This event is close to the hearts of Russians as well as our Chinese colleagues. It's a sign of appreciation for their ancestors, for their grandfather's great grandfather's fathers, who gave their lives to achieve the victory over fascism and militarism. For us to live happily now, Dmitrii Lukiantsev, minister counselor of the Russian Embassy in China, told the Global Times.
"We (Chinese and Russian) are brothers, the fact that the Chinese soldiers fought alongside the Soviet soldiers in the Great Patriotic War, the war against the Japanese invasion in China, shows that we have common interests, common feelings, common goals, we are together," he said.
Li Doli, 85, walked in the parade with a picture of Mao Anying, the son of late leader Mao Zedong. The banner behind him read in Russian "Ivanovo International Children's Home fought in the Patriotic War."
The Ivanovo International Children's Home, about 300 kilometers east of Moscow, used to be a home for the children of revolutionaries around the world.
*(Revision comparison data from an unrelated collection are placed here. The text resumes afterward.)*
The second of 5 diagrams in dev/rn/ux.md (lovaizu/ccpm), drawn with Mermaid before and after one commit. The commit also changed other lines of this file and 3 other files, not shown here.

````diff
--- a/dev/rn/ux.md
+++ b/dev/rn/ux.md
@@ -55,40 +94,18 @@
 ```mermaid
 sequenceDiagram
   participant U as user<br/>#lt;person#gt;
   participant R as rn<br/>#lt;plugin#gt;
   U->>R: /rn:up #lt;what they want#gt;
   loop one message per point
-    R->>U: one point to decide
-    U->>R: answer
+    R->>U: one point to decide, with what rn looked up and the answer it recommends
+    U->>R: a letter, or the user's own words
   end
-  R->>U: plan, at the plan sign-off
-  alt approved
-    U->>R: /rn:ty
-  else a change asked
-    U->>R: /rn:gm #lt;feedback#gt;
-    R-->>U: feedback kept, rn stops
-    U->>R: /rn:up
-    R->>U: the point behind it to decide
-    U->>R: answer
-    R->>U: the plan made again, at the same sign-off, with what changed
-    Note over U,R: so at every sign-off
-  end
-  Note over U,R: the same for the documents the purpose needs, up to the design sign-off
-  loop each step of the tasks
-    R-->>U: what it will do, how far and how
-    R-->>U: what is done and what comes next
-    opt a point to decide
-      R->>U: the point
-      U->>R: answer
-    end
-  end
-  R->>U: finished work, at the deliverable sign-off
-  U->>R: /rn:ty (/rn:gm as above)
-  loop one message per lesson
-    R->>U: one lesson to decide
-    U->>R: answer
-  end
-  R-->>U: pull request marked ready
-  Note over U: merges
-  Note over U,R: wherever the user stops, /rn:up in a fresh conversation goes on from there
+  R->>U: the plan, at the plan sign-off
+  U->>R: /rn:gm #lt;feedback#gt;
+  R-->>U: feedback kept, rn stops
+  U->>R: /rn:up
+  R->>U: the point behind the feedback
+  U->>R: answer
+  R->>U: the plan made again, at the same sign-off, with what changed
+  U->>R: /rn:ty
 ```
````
"I was only 5 years old when the Soviet Great Patriotic War broke out, but I witnessed many of my older brothers in children's homes in the Ivanovo, including Mao Anying, who bravely joined the Soviet Red Army and fought in the marches into Belarus, Poland and Czechoslovakia and the battle in Berlin. Their spirits always inspired us," Li told the Global Times.
"I have attended the 'Immortal Regiment' march almost every year since it started in Beijing in 2016. Last year, affected by the COVID-19 pandemic, most of the commemoration activities were canceled worldwide or went virtual. We held up the photo in front of the window of our house to commemorate this moment," Yunhong, the daughter of late Chinese Air Force Commander Liu Yalou, told the Global Times.
From 1939-41, Liu was sent to study in Frunze Military Academy in Moscow, and was commissioned as a major in the Soviet Red Army. He fought many hard battles including the Battle of Stalingrad.
"We hope that this firm, blood-bought friendship between Russia and China will be passed on forever," Ren Gongwei, whose grandfather Ren Fuchen, a commander of a Chinese regiment of the Soviet Red Army during the Russian Civil War, told the Global Times.
This is the third time Ren Gongwei has taken part in the march. This year he joined with his fellow members of the "Soviet Eagles" tracing group, which dedicated to finding the burial sites of Soviet Air Force volunteers who supported the War against Japanese Aggression (1931-45) in China.
"There is a monument of my grandfather in the Ural region of Russia. And we now hope that the Soviet soldiers will be remembered more in China as well," Ren said.
Lukiantsev said currently the effective control of the COVID-19 epidemic in China made him confident in organizing these activities to show the friendship between China and Russia.
"I have high hopes that this event will be taking place in Beijing and in other cities in China in the coming years," he said.